From the data below, copy out every line in which the word "identifiants" occurs.
==============================
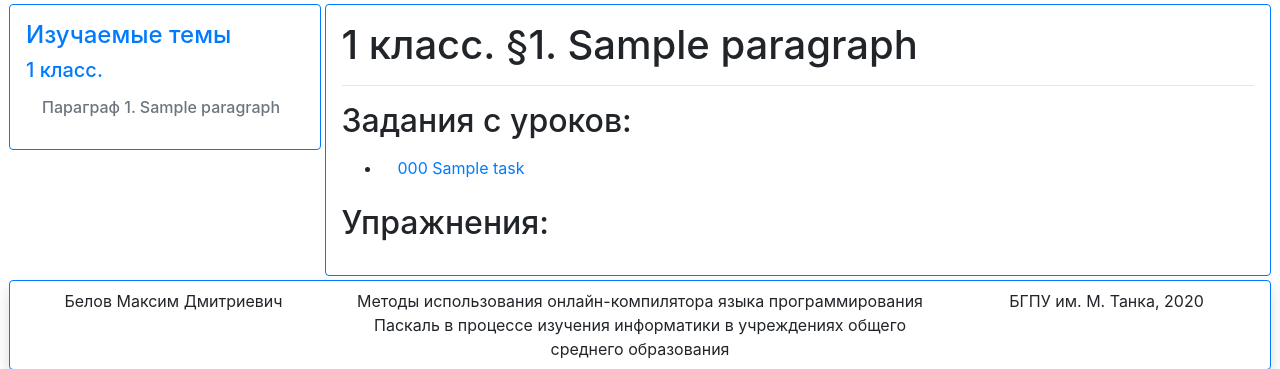
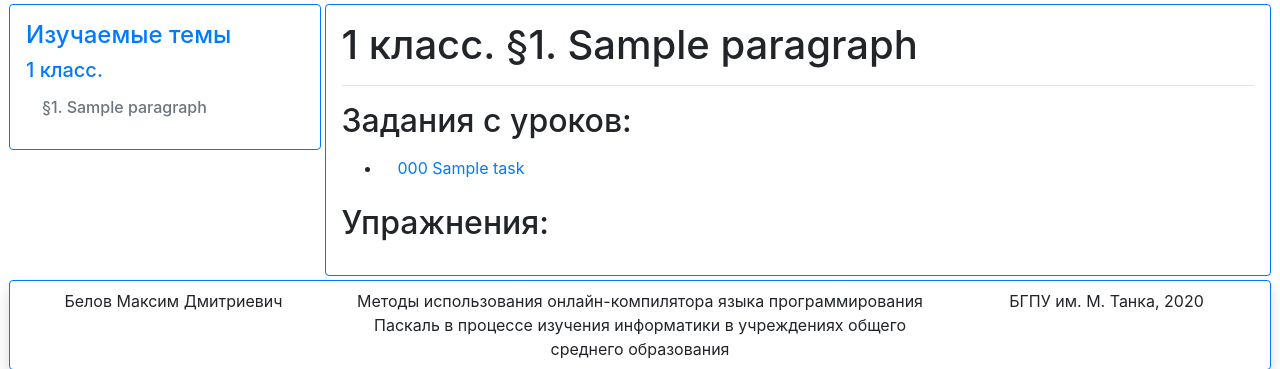
Before and after one commit to belovmd/edu-server, a Django app: page /paragraph/1/1 in a window 1280 px wide. Shown: the part 56-425 px from the top of the page. Run offline with Django 3.2, Linux system fonts and the light colour scheme; a user stored in the database is signed in; tables that the repository leaves empty hold one stand-in row (values such as "Sample post"); some libraries are stand-ins or nearby versions.

Commit message:
change paragraph

```diff
--- a/test_compiler/templates/all_tasks.html
+++ b/test_compiler/templates/all_tasks.html
@@ -29,11 +29,11 @@
     {% for cur_paragraph in paragraphs %}
         {% if cur_paragraph == paragraph %}
             <a class="nav-link disabled" href="{% url "all_tasks" cur_paragraph.class_id cur_paragraph.paragraph_id %}">
-                <H6>Параграф {{ cur_paragraph.paragraph_id }}. {{ cur_paragraph.title }}</H6>
+                <H6>§{{ cur_paragraph.paragraph_id }}. {{ cur_paragraph.title }}</H6>
             </a>
         {% else %}
             <a class="nav-link active" href="{% url "all_tasks" cur_paragraph.class_id cur_paragraph.paragraph_id %}">
-                <H6>Параграф {{ cur_paragraph.paragraph_id }}. {{ cur_paragraph.title }}</H6>
+                <H6>§{{ cur_paragraph.paragraph_id }}. {{ cur_paragraph.title }}</H6>
             </a>
         {% endif %}
     {% endfor %}
```
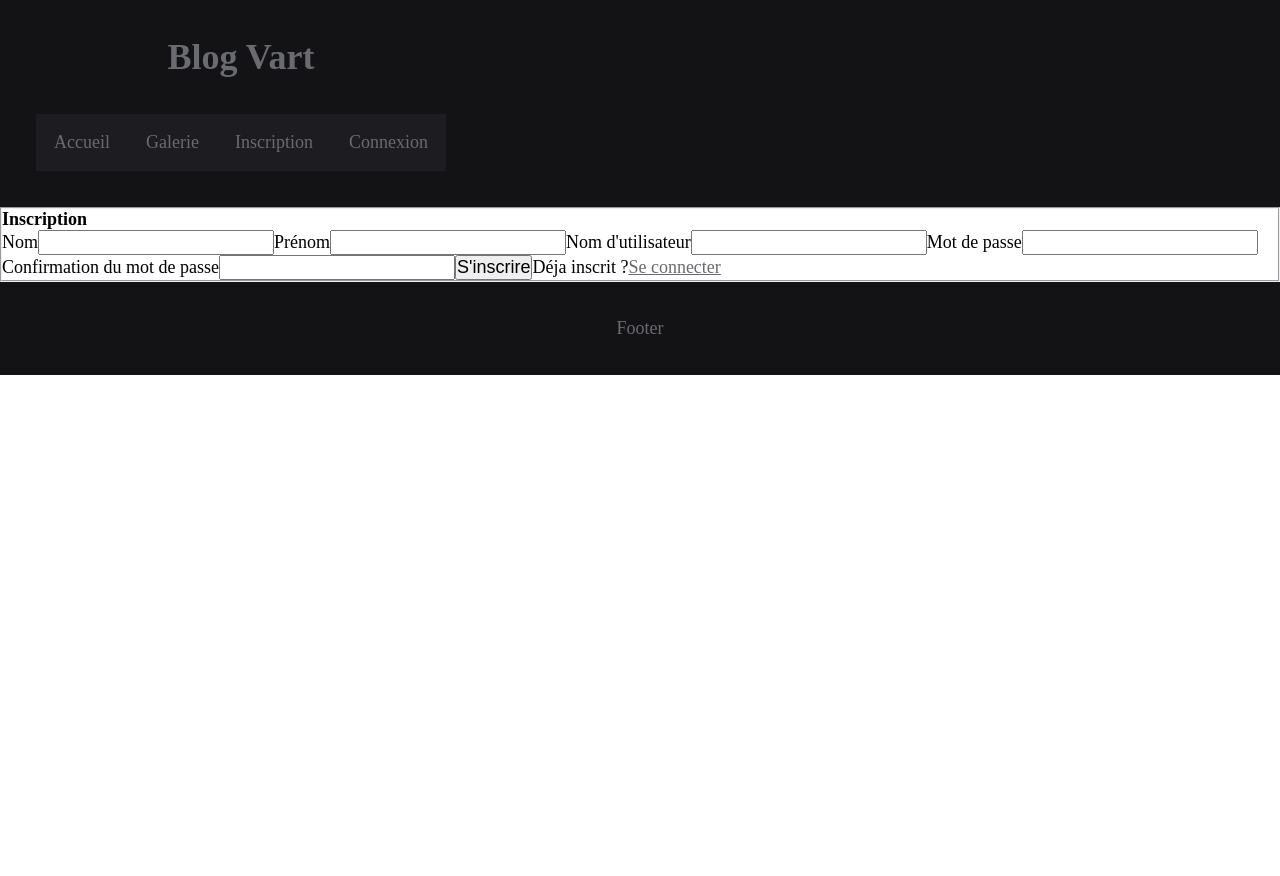
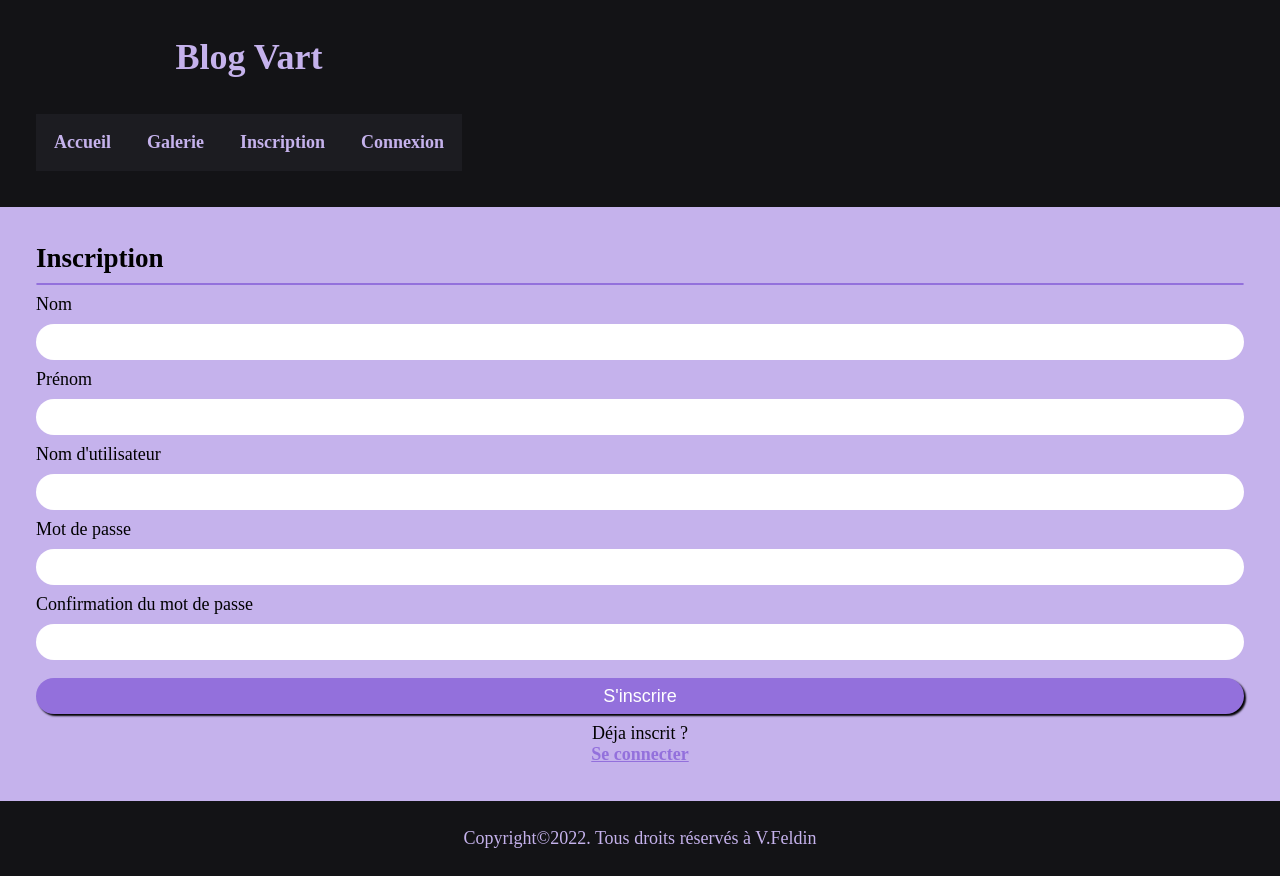
Before and after one commit to BoutinL/blog-vart, a Vue app: page /#/inscription in a window 1280 px wide. Before the commit the page ends 800 px from the top, so only its background shows below. Built offline with nearby package versions, Linux system fonts and the light colour scheme.

Commit message:
css page

```diff
--- a/src/App.vue
+++ b/src/App.vue
@@ -1,7 +1,7 @@
 <template>
 <header class="header">
   <nav>
-              <input class="menu-bouton" type="checkbox" id="menu-bouton" />
+    <input class="menu-bouton" type="checkbox" id="menu-bouton" />
     <label class="menu-icone" for="menu-bouton"><span class="nav-icone"></span></label>
     <h1 class="titre">Blog Vart</h1>
     <ul class="menu">
@@ -14,12 +14,12 @@
 </header>
 <router-view/>
 <footer class="footer">
-  <span>Footer</span>
+  <span>Copyright©2022. Tous droits réservés à V.Feldin</span>
 </footer>
 
 </template>
 
-<style>
+<style >
 * {
   box-sizing: border-box;
   margin: 0;
@@ -28,12 +28,12 @@
 }
 
 a{
-  color: #6A6B70;
-  border-radius: 8px;
+  color: #c5b2ec;
+  font-weight: 900;
 }
 
 .titre{
-  color: #6A6B70;
+  color: #c5b2ec;
   text-align: center;
   font-size: 2rem;
   padding-bottom: 2rem;
@@ -42,15 +42,14 @@ a{
   /* header */
 
 .header {
-    background-color: #131316;
-    color: #6A6B70;
+  background-color: #131316;
 }
 
 .footer {
     background-color: #131316;
-    color: #6A6B70;
+    color: #c5b2ec;
     text-align: center;
-    padding: 2rem;
+    padding: 1.5rem;
 }
 
 .header h1::before {
@@ -94,7 +93,7 @@ a{
 }
 
 .header .menu-icone .nav-icone { /* Définit le span initial */
-    background: #333;
+    background: #c5b2ec;
     display: block;
     height: 2px;
     position: relative;
@@ -103,7 +102,7 @@ a{
 
 .header .menu-icone .nav-icone:before,
 .header .menu-icone .nav-icone:after { /* Définit les spans ajoutés */
-    background: #333;
+    background: #c5b2ec;
     content: '';
     display: block;
     height: 100%;
--- a/src/components/AccueilDeco.vue
+++ b/src/components/AccueilDeco.vue
@@ -1,5 +1,6 @@
 <template>
   <h1>Accueil Déconnecté</h1>
+  <hr>
   <h2>Bienvenu(e) sur l'accueil</h2>
 </template>
 
@@ -10,5 +11,14 @@ export default {
 </script>
 
 <style>
-
+h1{
+  font-size: 1.5rem;
+  text-align: left;
+}
+hr{
+  border: 1px solid #9370dc;
+  border-radius: 2rem;
+  margin-top: 0.5rem;
+  margin-bottom: 0.5rem;
+}
 </style>
--- a/src/views/AccueilView.vue
+++ b/src/views/AccueilView.vue
@@ -1,5 +1,7 @@
 <template>
-<AccueilDeco />
+  <section class="page-accueil">
+    <AccueilDeco />
+  </section>
 </template>
 
 <script>
@@ -13,6 +15,12 @@ export default {
 }
 </script>
 
-<style>
-
+<style scoped>
+.page-accueil{
+  background-color: #c5b2ec;
+  padding: 2rem;
+  display: flex;
+  flex-direction: column;
+  justify-content: space-evenly;
+}
 </style>
--- a/src/views/ConnexionView.vue
+++ b/src/views/ConnexionView.vue
@@ -1,7 +1,8 @@
 <template>
     <form class="form-connexion">
-        <fieldset>
+        <fieldset class="identifiants">
             <h1>Connexion</h1>
+            <hr>
             <label>
                 <span>Nom d'utilisateur</span>
                 <input type="text" name="username">
@@ -11,7 +12,7 @@
                 <input type="password" name="pass">
             </label>
             <input type="submit" name="submit" value="Connexion" class="btn-submit">
-            <span>Pas encore inscrit ?<a href="inscription.php">Créer un compte</a></span>
+            <span class="note-text">Pas encore inscrit ?</span><a class="note-lien" href="inscription.php"> Créer un compte</a>
         </fieldset>
     </form>
 </template>
@@ -30,6 +31,54 @@ export default {
 }
 </script>
 
-<style>
+<style scoped>
+.form-connexion{
+    background-color: #c5b2ec;
+}
+h1{
+    font-size: 1.5rem;
+    text-align: left;
+}
+hr{
+    border: 1px solid #9370dc;
+    border-radius: 2rem;
+    margin-top: 0.5rem;
+    margin-bottom: 0.5rem;
+}
+.identifiants{
+    border: none;
+    padding: 2rem;
+    display: flex;
+    flex-direction: column;
+    justify-content: space-evenly;
+}
+input{
+    width: 100%;
+    margin-top: 0.5rem;
+    margin-bottom: 0.5rem;
+    border-radius: 20px;
+    height: 2rem;
+    text-align: center;
+    border: none;
+}
 
+.btn-submit{
+    background-color: #9370dc;
+    color: white;
+    box-shadow: 2px 2px 2px black;
+}
+
+.btn-submit:hover{
+    background-color: #a48bdb;
+}
+
+.note-lien{
+    color: #9370dc;
+    display: flex;
+    justify-content: center;
+}
+.note-text{
+    display: flex;
+    justify-content: center;
+}
 </style>
--- a/src/views/GalerieView.vue
+++ b/src/views/GalerieView.vue
@@ -1,6 +1,7 @@
 <template>
 <div class="galerie">
     <h1>Galerie d'exposition</h1>
+    <hr>
 </div>
 </template>
 
@@ -9,6 +10,23 @@ export default {
     name: 'GalerieView',
 }
 </script>
-<style>
 
+<style scoped>
+.galerie{
+    background-color: #c5b2ec;
+    padding: 2rem;
+    display: flex;
+    flex-direction: column;
+    justify-content: space-evenly;
+}
+h1{
+    font-size: 1.5rem;
+    text-align: left;
+}
+hr{
+    border: 1px solid #9370dc;
+    border-radius: 2rem;
+    margin-top: 0.5rem;
+    margin-bottom: 0.5rem;
+}
 </style>
--- a/src/views/InscriptionView.vue
+++ b/src/views/InscriptionView.vue
@@ -1,7 +1,8 @@
 <template>
     <form class="form-inscription">
-    <fieldset>
+    <fieldset class="identifiants">
         <h1>Inscription</h1>
+        <hr>
         <label>
         <span>Nom</span>
         <input type="text" name="firstname">
@@ -23,7 +24,7 @@
         <input type="password" name="repass" required>
         </label>
         <input type="submit" name="submit" value="S'inscrire" class="btn-submit">
-        <span>Déja inscrit ?<a href="index.php">Se connecter</a></span>
+        <span class="note-text">Déja inscrit ?</span><a class="note-lien" href="index.php">Se connecter</a>
     </fieldset>
 </form>
 </template>
@@ -42,6 +43,54 @@ export default {
 }
 </script>
 
-<style>
+<style scoped>
+.form-inscription{
+    background-color: #c5b2ec;
+}
+h1{
+    font-size: 1.5rem;
+    text-align: left;
+}
+hr{
+    border: 1px solid #9370dc;
+    border-radius: 2rem;
+    margin-top: 0.5rem;
+    margin-bottom: 0.5rem;
+}
+.identifiants{
+    border: none;
+    padding: 2rem;
+    display: flex;
+    flex-direction: column;
+    justify-content: space-evenly;
+}
+input{
+    width: 100%;
+    margin-top: 0.5rem;
+    margin-bottom: 0.5rem;
+    border-radius: 20px;
+    height: 2rem;
+    text-align: center;
+    border: none;
+}
 
+.btn-submit{
+    background-color: #9370dc;
+    color: white;
+    box-shadow: 2px 2px 2px black;
+}
+
+.btn-submit:hover{
+    background-color: #a48bdb;
+}
+
+.note-lien{
+    color: #9370dc;
+    display: flex;
+    justify-content: center;
+}
+.note-text{
+    display: flex;
+    justify-content: center;
+}
 </style>
```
==============================
• **SOLVED PROBLEM**
+        <fieldset class="identifiants">
+.identifiants{
+    <fieldset class="identifiants">
+.identifiants{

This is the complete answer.